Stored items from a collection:
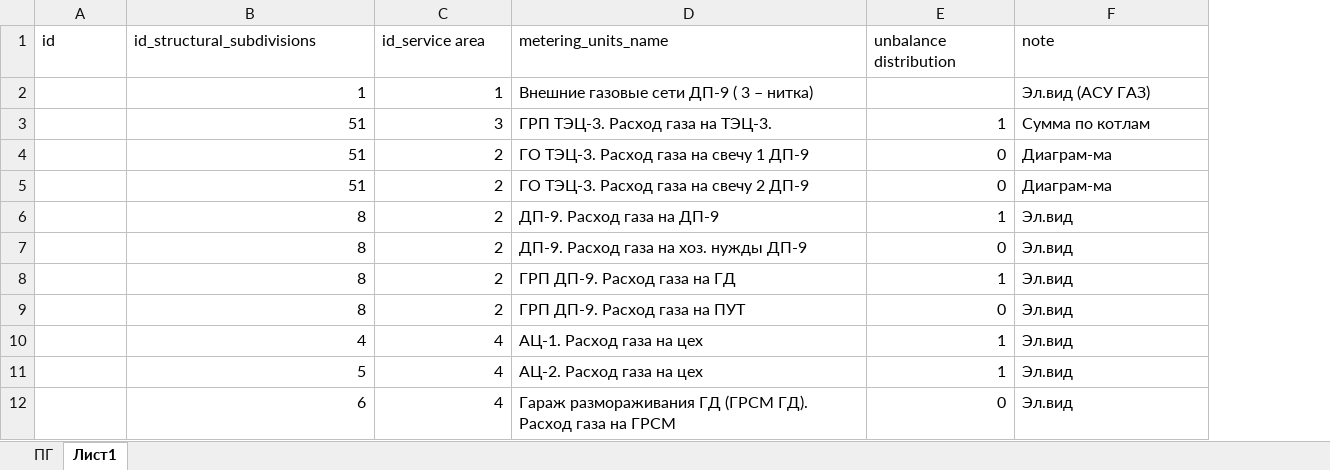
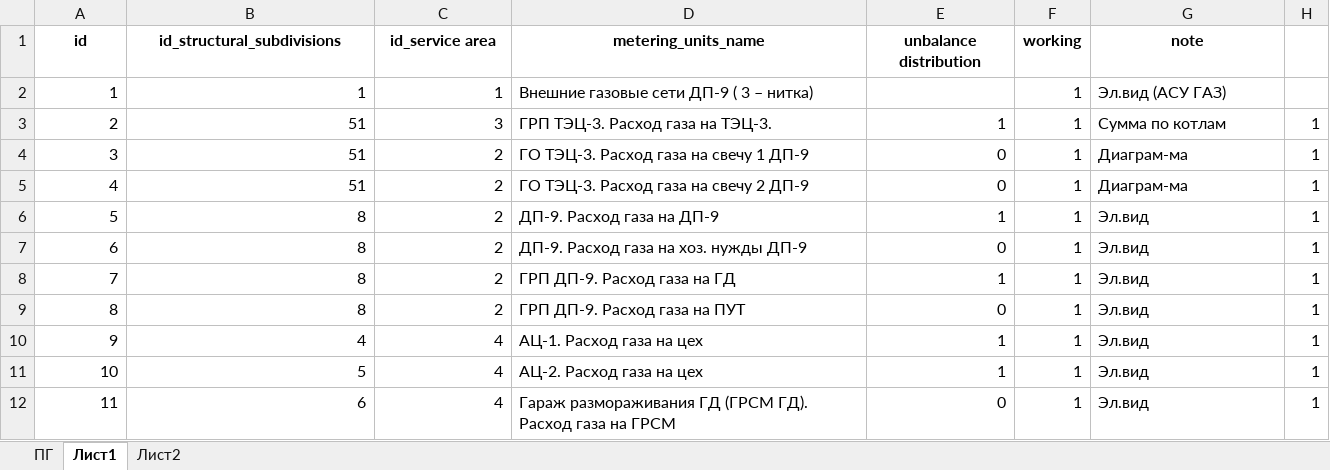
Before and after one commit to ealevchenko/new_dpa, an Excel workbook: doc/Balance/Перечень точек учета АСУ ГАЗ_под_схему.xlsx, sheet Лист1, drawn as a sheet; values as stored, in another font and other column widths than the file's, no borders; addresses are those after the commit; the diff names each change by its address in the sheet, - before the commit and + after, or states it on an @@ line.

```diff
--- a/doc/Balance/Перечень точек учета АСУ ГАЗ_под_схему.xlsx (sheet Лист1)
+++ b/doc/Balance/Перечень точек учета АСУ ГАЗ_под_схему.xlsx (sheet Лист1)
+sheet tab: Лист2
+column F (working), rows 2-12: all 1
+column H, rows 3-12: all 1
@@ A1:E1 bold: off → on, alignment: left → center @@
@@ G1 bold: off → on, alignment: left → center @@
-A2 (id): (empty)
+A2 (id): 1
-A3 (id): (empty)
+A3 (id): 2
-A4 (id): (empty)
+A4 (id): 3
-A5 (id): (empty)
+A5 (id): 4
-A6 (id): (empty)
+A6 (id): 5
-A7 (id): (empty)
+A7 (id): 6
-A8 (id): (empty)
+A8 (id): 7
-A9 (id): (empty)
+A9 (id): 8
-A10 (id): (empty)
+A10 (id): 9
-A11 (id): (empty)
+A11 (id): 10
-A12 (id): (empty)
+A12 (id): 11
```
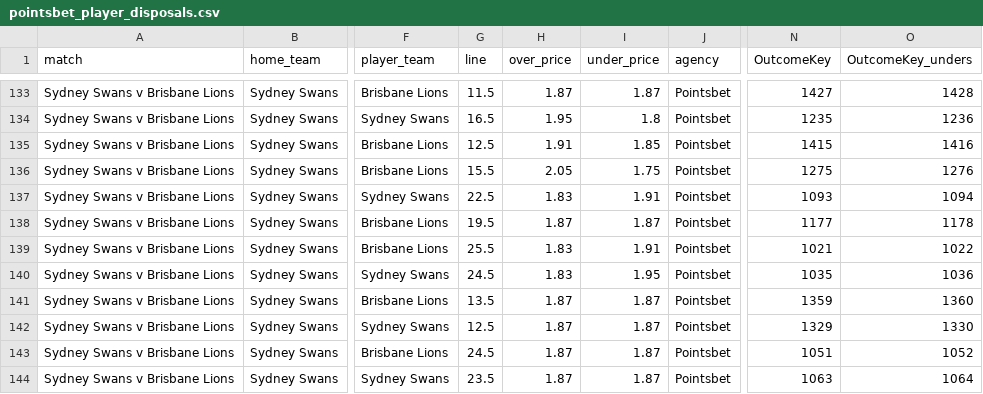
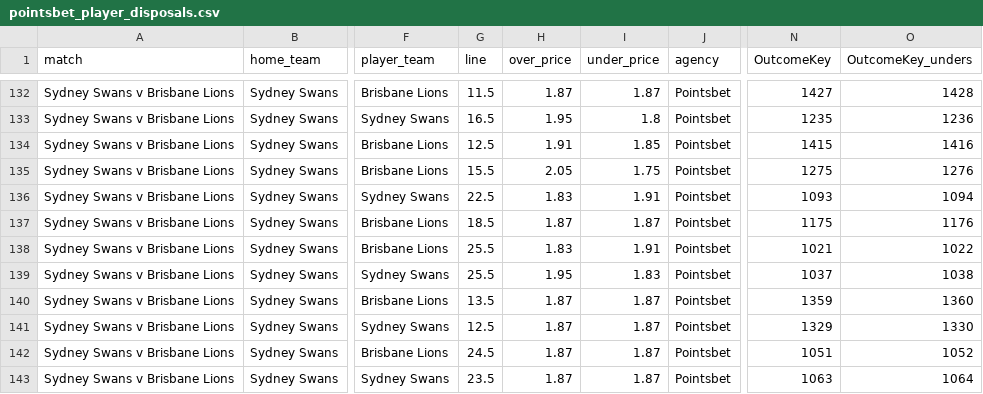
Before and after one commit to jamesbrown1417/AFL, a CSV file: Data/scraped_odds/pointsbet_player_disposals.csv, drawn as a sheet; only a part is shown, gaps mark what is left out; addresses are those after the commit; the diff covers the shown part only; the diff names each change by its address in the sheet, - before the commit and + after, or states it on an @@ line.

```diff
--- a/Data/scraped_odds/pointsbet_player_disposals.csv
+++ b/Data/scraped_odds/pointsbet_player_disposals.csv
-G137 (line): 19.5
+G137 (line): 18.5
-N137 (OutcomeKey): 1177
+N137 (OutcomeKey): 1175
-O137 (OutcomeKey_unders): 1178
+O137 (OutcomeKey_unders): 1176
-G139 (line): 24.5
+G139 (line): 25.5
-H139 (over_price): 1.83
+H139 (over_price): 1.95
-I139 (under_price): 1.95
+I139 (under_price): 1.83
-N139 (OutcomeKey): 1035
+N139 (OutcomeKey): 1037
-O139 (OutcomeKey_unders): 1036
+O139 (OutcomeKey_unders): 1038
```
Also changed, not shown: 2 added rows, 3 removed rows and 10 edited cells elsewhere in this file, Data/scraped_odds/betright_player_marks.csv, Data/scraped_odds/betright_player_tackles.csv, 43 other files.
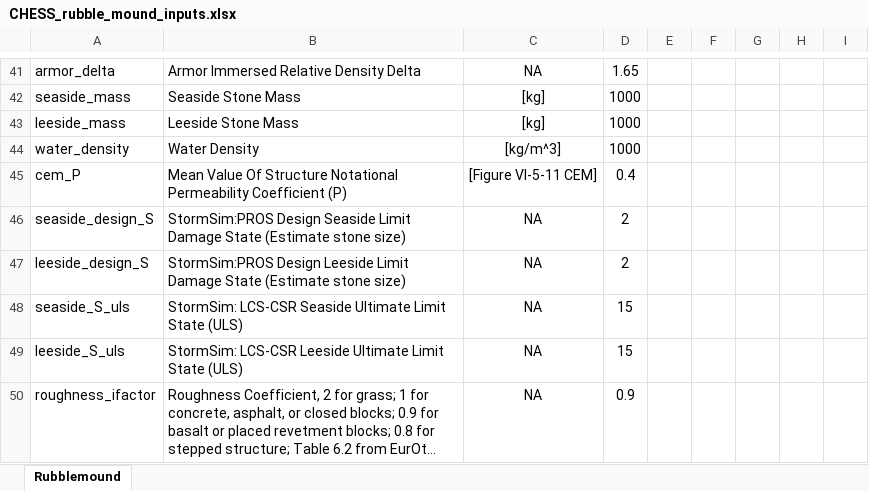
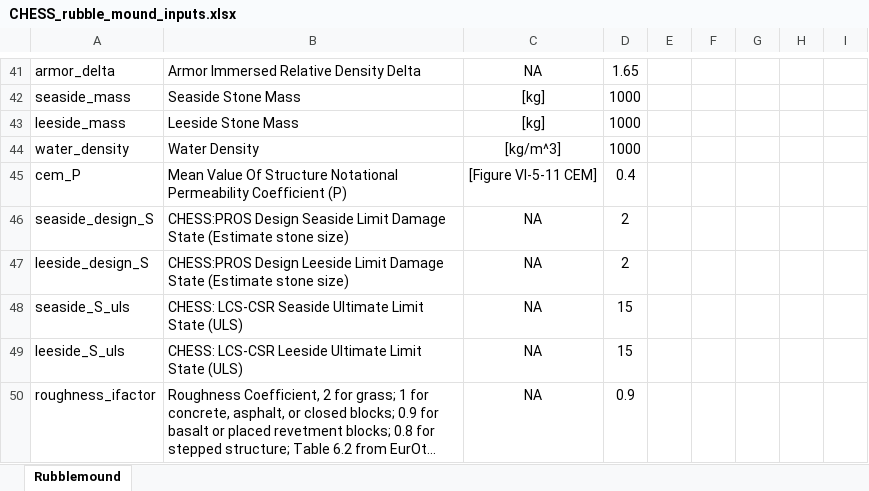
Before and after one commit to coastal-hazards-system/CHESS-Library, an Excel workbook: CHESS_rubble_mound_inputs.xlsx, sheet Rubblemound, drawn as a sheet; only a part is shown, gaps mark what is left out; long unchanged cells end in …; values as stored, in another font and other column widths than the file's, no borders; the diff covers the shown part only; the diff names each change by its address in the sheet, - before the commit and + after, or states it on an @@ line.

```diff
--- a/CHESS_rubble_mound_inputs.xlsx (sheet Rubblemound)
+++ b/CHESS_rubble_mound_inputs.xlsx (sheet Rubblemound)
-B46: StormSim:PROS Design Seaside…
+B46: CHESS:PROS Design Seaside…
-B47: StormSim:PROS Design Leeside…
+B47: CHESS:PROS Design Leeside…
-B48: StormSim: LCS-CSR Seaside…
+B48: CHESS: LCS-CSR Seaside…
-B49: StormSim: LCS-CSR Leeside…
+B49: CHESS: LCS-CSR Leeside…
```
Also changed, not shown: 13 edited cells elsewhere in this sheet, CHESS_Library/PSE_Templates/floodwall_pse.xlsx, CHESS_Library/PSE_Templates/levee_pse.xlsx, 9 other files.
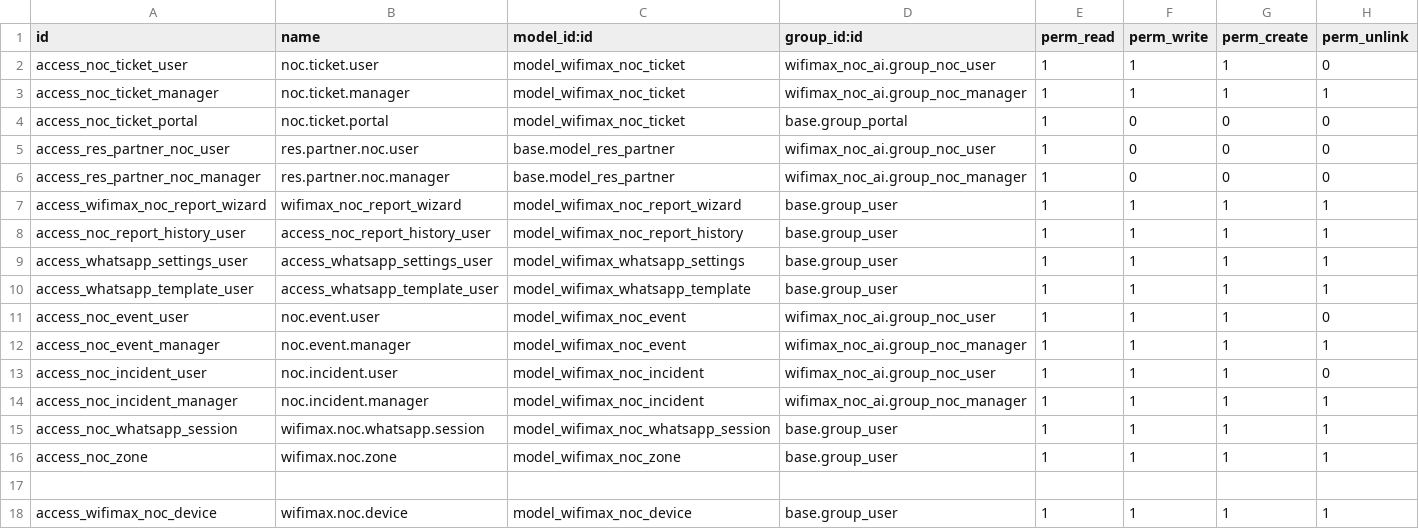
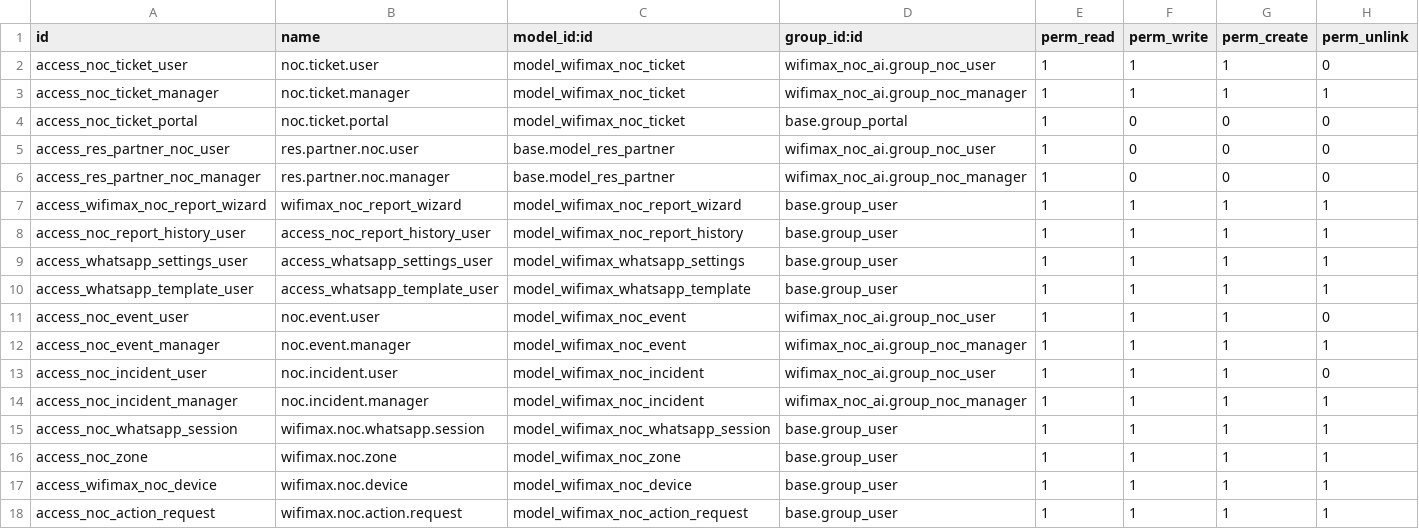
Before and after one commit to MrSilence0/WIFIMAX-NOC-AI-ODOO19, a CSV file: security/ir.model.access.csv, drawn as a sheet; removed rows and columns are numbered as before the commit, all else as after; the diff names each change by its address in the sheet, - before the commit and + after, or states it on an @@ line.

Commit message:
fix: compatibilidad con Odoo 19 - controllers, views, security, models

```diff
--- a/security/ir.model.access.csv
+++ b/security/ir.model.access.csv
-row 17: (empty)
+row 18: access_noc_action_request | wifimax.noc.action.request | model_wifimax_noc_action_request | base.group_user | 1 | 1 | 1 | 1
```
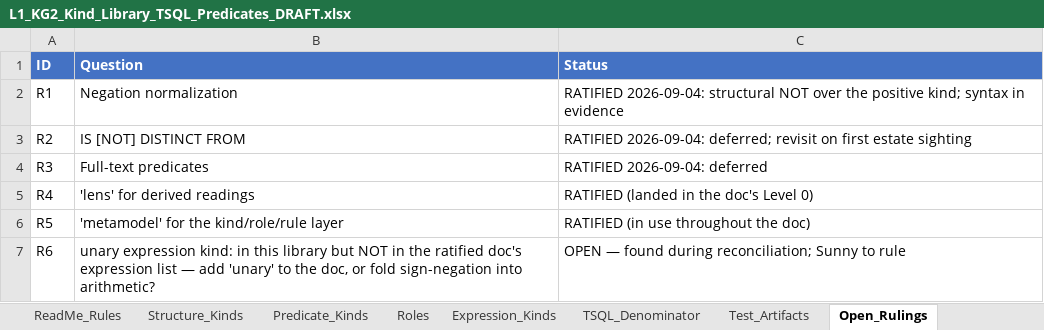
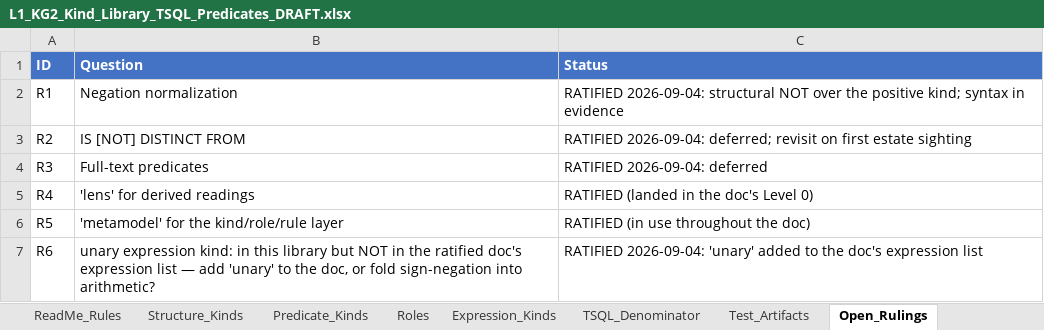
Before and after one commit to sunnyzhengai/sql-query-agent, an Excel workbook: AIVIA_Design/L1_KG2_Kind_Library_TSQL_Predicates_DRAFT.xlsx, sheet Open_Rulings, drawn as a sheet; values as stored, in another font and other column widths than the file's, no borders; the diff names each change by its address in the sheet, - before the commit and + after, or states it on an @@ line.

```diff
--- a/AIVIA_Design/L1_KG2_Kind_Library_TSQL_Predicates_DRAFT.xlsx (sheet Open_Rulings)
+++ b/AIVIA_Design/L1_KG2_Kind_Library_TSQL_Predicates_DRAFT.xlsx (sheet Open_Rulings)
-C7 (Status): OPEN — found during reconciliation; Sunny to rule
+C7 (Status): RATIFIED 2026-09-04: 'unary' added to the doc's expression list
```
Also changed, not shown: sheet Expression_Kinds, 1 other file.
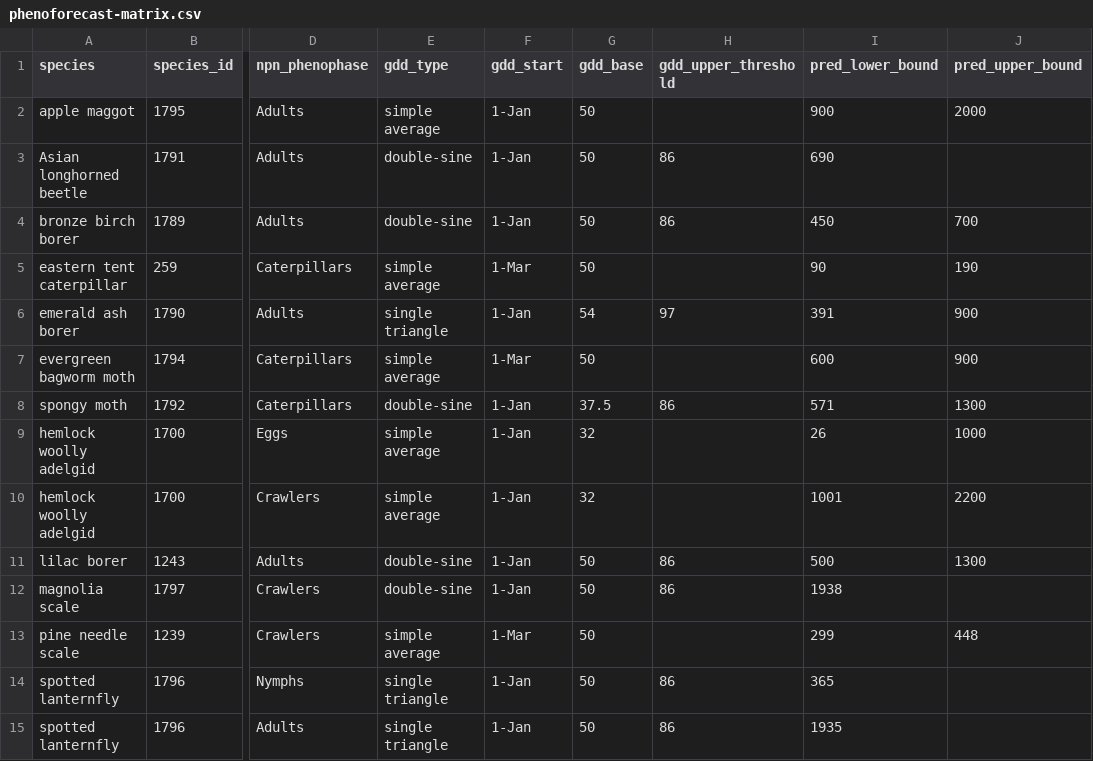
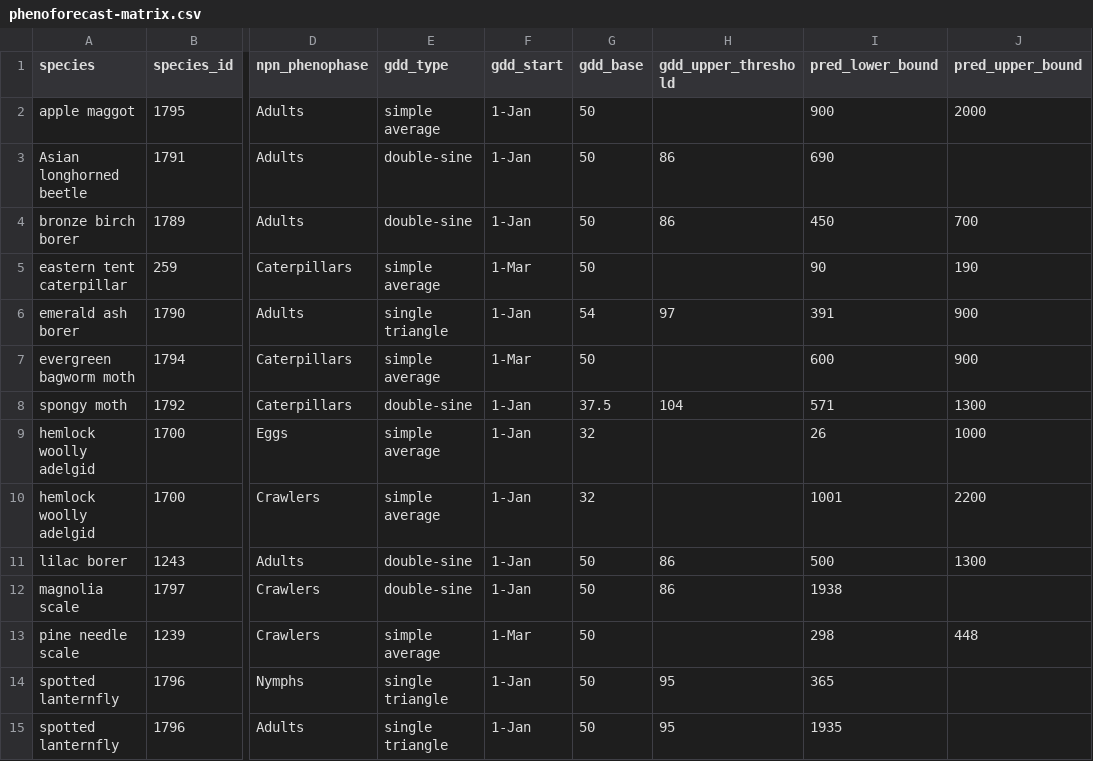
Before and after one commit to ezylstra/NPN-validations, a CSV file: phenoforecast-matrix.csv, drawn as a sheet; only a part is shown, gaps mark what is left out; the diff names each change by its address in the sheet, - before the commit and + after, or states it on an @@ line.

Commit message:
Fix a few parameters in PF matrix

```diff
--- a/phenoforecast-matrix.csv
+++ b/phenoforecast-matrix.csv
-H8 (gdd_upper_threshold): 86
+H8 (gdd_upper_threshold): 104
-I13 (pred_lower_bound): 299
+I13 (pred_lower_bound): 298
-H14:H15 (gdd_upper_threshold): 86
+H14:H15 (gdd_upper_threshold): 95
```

WHAT TO PRODUCE ▸
After reading the records above, work out how many lines contain "bold" and give that number only.

SOLUTION TO THE EXERCISE ▸
2